● WORK INSTRUCTION
Reproduce every entry that follows word for word, but omit the images.

● DATA EXTRACTS

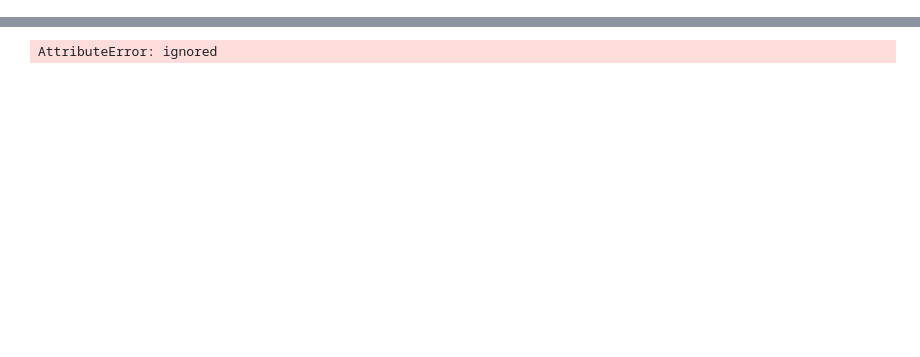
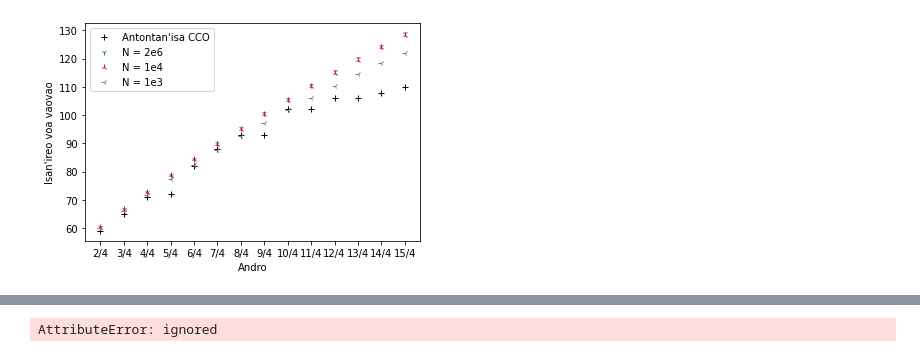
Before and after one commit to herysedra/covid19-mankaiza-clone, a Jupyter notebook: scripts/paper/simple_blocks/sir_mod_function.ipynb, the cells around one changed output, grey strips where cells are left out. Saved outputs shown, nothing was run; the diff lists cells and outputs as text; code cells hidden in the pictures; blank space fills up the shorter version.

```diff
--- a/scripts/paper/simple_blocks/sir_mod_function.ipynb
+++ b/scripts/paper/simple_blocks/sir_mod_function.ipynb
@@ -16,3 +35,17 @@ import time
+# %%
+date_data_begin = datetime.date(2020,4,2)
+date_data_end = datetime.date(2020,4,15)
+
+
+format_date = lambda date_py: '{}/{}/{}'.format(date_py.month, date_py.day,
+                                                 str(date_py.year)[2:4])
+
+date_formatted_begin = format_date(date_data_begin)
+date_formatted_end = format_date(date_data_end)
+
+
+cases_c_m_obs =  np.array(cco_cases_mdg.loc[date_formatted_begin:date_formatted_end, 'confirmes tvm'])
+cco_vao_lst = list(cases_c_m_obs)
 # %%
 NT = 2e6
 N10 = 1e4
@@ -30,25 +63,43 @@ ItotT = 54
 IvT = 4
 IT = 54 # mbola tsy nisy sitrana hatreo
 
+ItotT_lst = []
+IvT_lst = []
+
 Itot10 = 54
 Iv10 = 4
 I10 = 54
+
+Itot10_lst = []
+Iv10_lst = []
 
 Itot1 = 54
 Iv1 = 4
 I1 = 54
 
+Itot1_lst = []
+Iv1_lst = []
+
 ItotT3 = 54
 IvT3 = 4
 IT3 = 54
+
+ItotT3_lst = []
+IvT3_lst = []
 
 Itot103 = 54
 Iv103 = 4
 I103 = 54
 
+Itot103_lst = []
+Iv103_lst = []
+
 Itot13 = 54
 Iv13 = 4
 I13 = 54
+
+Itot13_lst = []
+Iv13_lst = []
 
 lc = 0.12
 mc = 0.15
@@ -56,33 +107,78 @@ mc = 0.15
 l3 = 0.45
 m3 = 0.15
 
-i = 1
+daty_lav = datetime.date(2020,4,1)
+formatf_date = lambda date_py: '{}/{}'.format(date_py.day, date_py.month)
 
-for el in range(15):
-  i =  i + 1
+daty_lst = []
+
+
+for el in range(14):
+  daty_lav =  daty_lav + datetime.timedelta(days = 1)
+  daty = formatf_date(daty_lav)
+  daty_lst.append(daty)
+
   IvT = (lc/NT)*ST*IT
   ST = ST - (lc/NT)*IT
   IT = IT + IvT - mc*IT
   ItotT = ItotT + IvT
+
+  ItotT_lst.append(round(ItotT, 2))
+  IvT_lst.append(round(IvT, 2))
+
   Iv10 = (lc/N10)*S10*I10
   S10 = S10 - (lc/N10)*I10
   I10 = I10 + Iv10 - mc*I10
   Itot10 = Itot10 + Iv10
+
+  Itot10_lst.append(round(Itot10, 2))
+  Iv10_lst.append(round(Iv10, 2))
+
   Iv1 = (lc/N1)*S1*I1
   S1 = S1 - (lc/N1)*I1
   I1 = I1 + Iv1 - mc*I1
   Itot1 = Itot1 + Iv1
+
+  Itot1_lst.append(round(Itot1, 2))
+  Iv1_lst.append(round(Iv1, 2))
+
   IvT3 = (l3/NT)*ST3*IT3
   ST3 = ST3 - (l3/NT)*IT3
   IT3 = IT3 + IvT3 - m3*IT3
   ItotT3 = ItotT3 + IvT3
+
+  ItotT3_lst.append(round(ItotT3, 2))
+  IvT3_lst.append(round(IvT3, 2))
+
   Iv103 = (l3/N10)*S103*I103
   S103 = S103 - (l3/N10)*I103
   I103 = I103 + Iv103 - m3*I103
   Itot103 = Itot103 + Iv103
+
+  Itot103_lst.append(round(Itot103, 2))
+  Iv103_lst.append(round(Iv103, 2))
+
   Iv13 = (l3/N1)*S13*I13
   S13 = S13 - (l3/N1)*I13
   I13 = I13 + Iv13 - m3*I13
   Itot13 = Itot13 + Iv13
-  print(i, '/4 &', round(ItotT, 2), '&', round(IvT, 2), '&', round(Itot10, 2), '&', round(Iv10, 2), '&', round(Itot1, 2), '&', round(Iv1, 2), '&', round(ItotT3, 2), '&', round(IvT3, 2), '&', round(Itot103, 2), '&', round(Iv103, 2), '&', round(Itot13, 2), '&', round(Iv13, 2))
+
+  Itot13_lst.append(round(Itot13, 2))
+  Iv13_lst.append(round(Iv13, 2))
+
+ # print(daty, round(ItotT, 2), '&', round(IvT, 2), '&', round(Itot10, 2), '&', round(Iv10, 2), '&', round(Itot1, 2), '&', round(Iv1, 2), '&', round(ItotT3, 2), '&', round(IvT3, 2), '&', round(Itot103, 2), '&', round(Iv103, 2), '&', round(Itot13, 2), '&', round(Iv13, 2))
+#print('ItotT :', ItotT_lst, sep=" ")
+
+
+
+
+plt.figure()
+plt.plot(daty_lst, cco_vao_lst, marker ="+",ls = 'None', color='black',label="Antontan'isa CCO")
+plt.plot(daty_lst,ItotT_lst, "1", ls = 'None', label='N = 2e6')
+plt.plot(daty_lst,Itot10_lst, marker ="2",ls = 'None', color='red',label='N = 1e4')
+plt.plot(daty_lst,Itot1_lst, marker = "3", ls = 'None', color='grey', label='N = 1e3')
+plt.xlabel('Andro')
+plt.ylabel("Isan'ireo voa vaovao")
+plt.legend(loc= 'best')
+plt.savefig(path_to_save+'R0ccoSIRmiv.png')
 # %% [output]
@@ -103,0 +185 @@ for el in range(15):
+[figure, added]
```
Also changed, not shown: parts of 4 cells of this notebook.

● RESULT
Before and after one commit to herysedra/covid19-mankaiza-clone, a Jupyter notebook: scripts/paper/simple_blocks/sir_mod_function.ipynb, the cells around one changed output, grey strips where cells are left out. Saved outputs shown, nothing was run; the diff lists cells and outputs as text; code cells hidden in the pictures; blank space fills up the shorter version.

```diff
--- a/scripts/paper/simple_blocks/sir_mod_function.ipynb
+++ b/scripts/paper/simple_blocks/sir_mod_function.ipynb
@@ -16,3 +35,17 @@ import time
+# %%
+date_data_begin = datetime.date(2020,4,2)
+date_data_end = datetime.date(2020,4,15)
+
+
+format_date = lambda date_py: '{}/{}/{}'.format(date_py.month, date_py.day,
+                                                 str(date_py.year)[2:4])
+
+date_formatted_begin = format_date(date_data_begin)
+date_formatted_end = format_date(date_data_end)
+
+
+cases_c_m_obs =  np.array(cco_cases_mdg.loc[date_formatted_begin:date_formatted_end, 'confirmes tvm'])
+cco_vao_lst = list(cases_c_m_obs)
 # %%
 NT = 2e6
 N10 = 1e4
@@ -30,25 +63,43 @@ ItotT = 54
 IvT = 4
 IT = 54 # mbola tsy nisy sitrana hatreo
 
+ItotT_lst = []
+IvT_lst = []
+
 Itot10 = 54
 Iv10 = 4
 I10 = 54
+
+Itot10_lst = []
+Iv10_lst = []
 
 Itot1 = 54
 Iv1 = 4
 I1 = 54
 
+Itot1_lst = []
+Iv1_lst = []
+
 ItotT3 = 54
 IvT3 = 4
 IT3 = 54
+
+ItotT3_lst = []
+IvT3_lst = []
 
 Itot103 = 54
 Iv103 = 4
 I103 = 54
 
+Itot103_lst = []
+Iv103_lst = []
+
 Itot13 = 54
 Iv13 = 4
 I13 = 54
+
+Itot13_lst = []
+Iv13_lst = []
 
 lc = 0.12
 mc = 0.15
@@ -56,33 +107,78 @@ mc = 0.15
 l3 = 0.45
 m3 = 0.15
 
-i = 1
+daty_lav = datetime.date(2020,4,1)
+formatf_date = lambda date_py: '{}/{}'.format(date_py.day, date_py.month)
 
-for el in range(15):
-  i =  i + 1
+daty_lst = []
+
+
+for el in range(14):
+  daty_lav =  daty_lav + datetime.timedelta(days = 1)
+  daty = formatf_date(daty_lav)
+  daty_lst.append(daty)
+
   IvT = (lc/NT)*ST*IT
   ST = ST - (lc/NT)*IT
   IT = IT + IvT - mc*IT
   ItotT = ItotT + IvT
+
+  ItotT_lst.append(round(ItotT, 2))
+  IvT_lst.append(round(IvT, 2))
+
   Iv10 = (lc/N10)*S10*I10
   S10 = S10 - (lc/N10)*I10
   I10 = I10 + Iv10 - mc*I10
   Itot10 = Itot10 + Iv10
+
+  Itot10_lst.append(round(Itot10, 2))
+  Iv10_lst.append(round(Iv10, 2))
+
   Iv1 = (lc/N1)*S1*I1
   S1 = S1 - (lc/N1)*I1
   I1 = I1 + Iv1 - mc*I1
   Itot1 = Itot1 + Iv1
+
+  Itot1_lst.append(round(Itot1, 2))
+  Iv1_lst.append(round(Iv1, 2))
+
   IvT3 = (l3/NT)*ST3*IT3
   ST3 = ST3 - (l3/NT)*IT3
   IT3 = IT3 + IvT3 - m3*IT3
   ItotT3 = ItotT3 + IvT3
+
+  ItotT3_lst.append(round(ItotT3, 2))
+  IvT3_lst.append(round(IvT3, 2))
+
   Iv103 = (l3/N10)*S103*I103
   S103 = S103 - (l3/N10)*I103
   I103 = I103 + Iv103 - m3*I103
   Itot103 = Itot103 + Iv103
+
+  Itot103_lst.append(round(Itot103, 2))
+  Iv103_lst.append(round(Iv103, 2))
+
   Iv13 = (l3/N1)*S13*I13
   S13 = S13 - (l3/N1)*I13
   I13 = I13 + Iv13 - m3*I13
   Itot13 = Itot13 + Iv13
-  print(i, '/4 &', round(ItotT, 2), '&', round(IvT, 2), '&', round(Itot10, 2), '&', round(Iv10, 2), '&', round(Itot1, 2), '&', round(Iv1, 2), '&', round(ItotT3, 2), '&', round(IvT3, 2), '&', round(Itot103, 2), '&', round(Iv103, 2), '&', round(Itot13, 2), '&', round(Iv13, 2))
+
+  Itot13_lst.append(round(Itot13, 2))
+  Iv13_lst.append(round(Iv13, 2))
+
+ # print(daty, round(ItotT, 2), '&', round(IvT, 2), '&', round(Itot10, 2), '&', round(Iv10, 2), '&', round(Itot1, 2), '&', round(Iv1, 2), '&', round(ItotT3, 2), '&', round(IvT3, 2), '&', round(Itot103, 2), '&', round(Iv103, 2), '&', round(Itot13, 2), '&', round(Iv13, 2))
+#print('ItotT :', ItotT_lst, sep=" ")
+
+
+
+
+plt.figure()
+plt.plot(daty_lst, cco_vao_lst, marker ="+",ls = 'None', color='black',label="Antontan'isa CCO")
+plt.plot(daty_lst,ItotT_lst, "1", ls = 'None', label='N = 2e6')
+plt.plot(daty_lst,Itot10_lst, marker ="2",ls = 'None', color='red',label='N = 1e4')
+plt.plot(daty_lst,Itot1_lst, marker = "3", ls = 'None', color='grey', label='N = 1e3')
+plt.xlabel('Andro')
+plt.ylabel("Isan'ireo voa vaovao")
+plt.legend(loc= 'best')
+plt.savefig(path_to_save+'R0ccoSIRmiv.png')
 # %% [output]
@@ -103,0 +185 @@ for el in range(15):
+[figure, added]
```
Also changed, not shown: parts of 4 cells of this notebook.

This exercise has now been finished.